WORK ITEM:
Among the lines below, copy each one in which "about" appears.

INPUT:

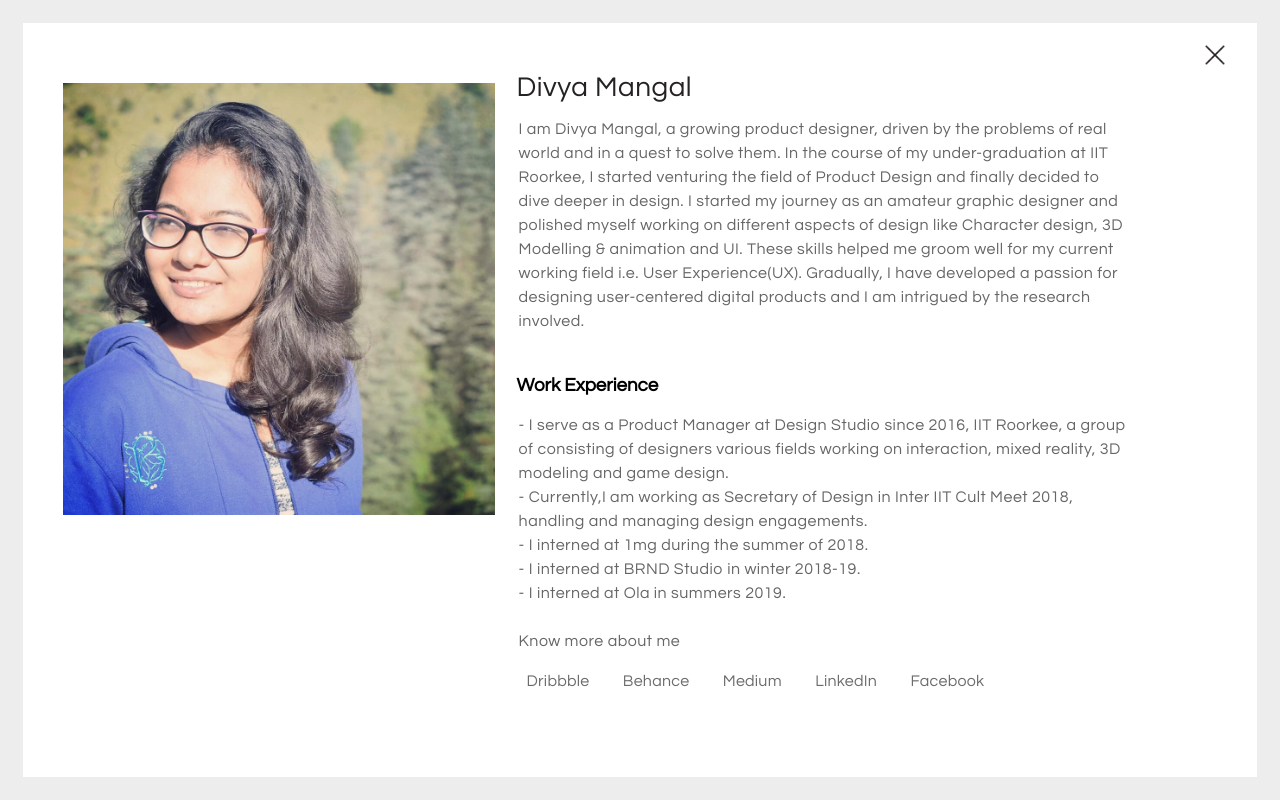
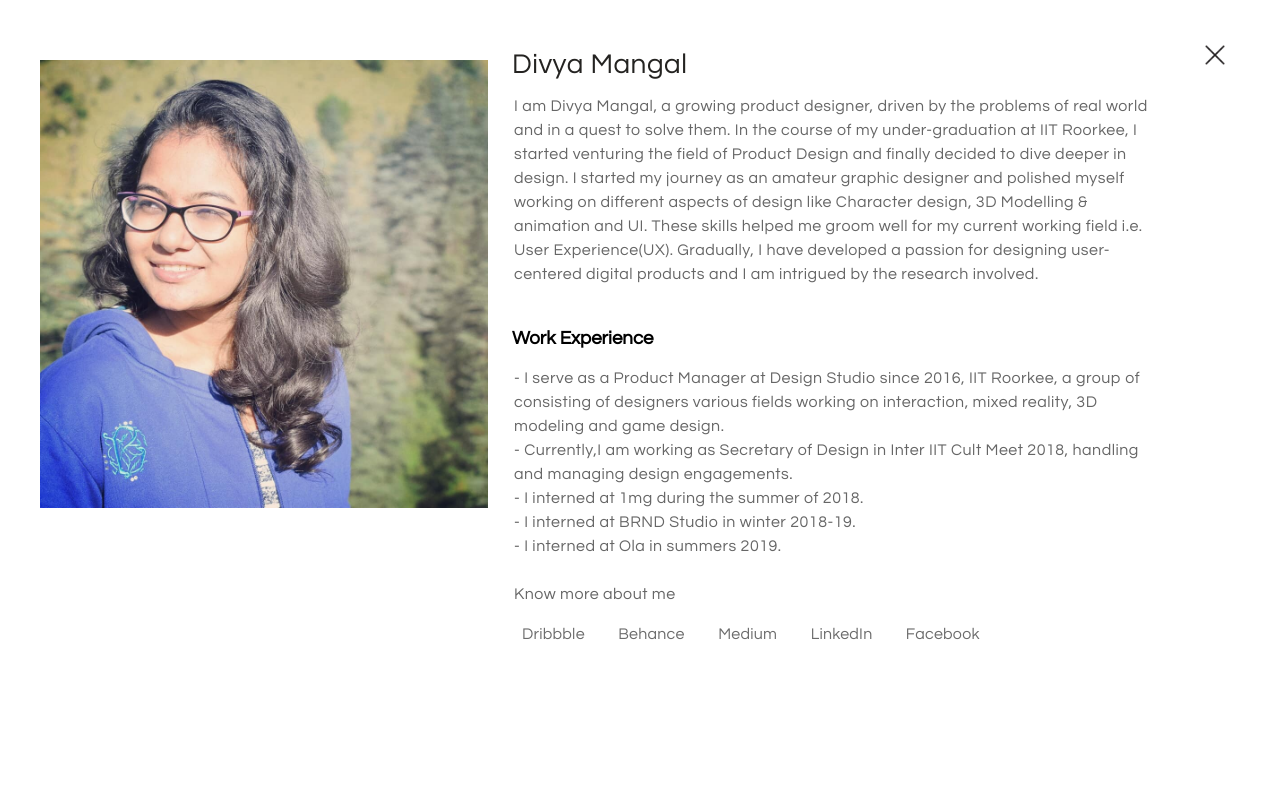
Before and after one commit to Divyamangal/Portfolio-Website, a plain HTML site: page code/about.html in a window 1280 px wide. Drawn offline with Linux system fonts and the light colour scheme.

Commit message:
Update about.css

```diff
--- a/code/about.css
+++ b/code/about.css
@@ -1,10 +1,8 @@
 body{
-    border: 23px solid #ededed;
     margin: 0;
     background-color:;
     position: relative;
     font-family: 'Questrial', sans-serif;
-    overflow-y: hidden;
 }
 
 
```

WRITTEN ANSWER:
Before and after one commit to Divyamangal/Portfolio-Website, a plain HTML site: page code/about.html in a window 1280 px wide. Drawn offline with Linux system fonts and the light colour scheme.
Update about.css
--- a/code/about.css
+++ b/code/about.css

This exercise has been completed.